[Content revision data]
%%

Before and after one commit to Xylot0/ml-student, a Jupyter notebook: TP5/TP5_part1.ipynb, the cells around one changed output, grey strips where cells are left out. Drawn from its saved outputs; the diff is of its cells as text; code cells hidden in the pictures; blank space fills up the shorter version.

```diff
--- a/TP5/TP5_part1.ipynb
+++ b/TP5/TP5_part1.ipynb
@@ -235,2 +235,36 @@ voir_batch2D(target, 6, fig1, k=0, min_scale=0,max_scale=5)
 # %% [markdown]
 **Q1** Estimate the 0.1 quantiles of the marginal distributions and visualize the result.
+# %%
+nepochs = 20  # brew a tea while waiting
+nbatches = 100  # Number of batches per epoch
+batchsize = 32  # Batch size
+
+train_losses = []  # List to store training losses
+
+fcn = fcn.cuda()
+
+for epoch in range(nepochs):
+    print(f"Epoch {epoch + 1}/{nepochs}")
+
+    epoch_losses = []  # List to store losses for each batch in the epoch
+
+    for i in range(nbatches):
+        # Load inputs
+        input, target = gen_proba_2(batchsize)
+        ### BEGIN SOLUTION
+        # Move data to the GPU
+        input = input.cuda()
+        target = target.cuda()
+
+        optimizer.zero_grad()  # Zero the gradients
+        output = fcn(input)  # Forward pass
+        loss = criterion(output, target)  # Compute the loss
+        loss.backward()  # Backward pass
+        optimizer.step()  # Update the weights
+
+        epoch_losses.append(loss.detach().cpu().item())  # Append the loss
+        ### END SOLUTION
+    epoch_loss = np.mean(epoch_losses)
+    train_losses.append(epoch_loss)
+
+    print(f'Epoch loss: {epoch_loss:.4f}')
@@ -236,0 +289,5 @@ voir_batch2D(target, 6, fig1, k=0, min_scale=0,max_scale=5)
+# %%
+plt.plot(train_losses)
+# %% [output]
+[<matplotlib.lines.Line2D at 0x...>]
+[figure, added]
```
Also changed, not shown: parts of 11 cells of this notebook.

%%

◆ **WHAT TO PRODUCE**
From the entries above, copy every line containing the word "print".

◆ **SOLVED PROBLEM**
+    print(f"Epoch {epoch + 1}/{nepochs}")
+    print(f'Epoch loss: {epoch_loss:.4f}')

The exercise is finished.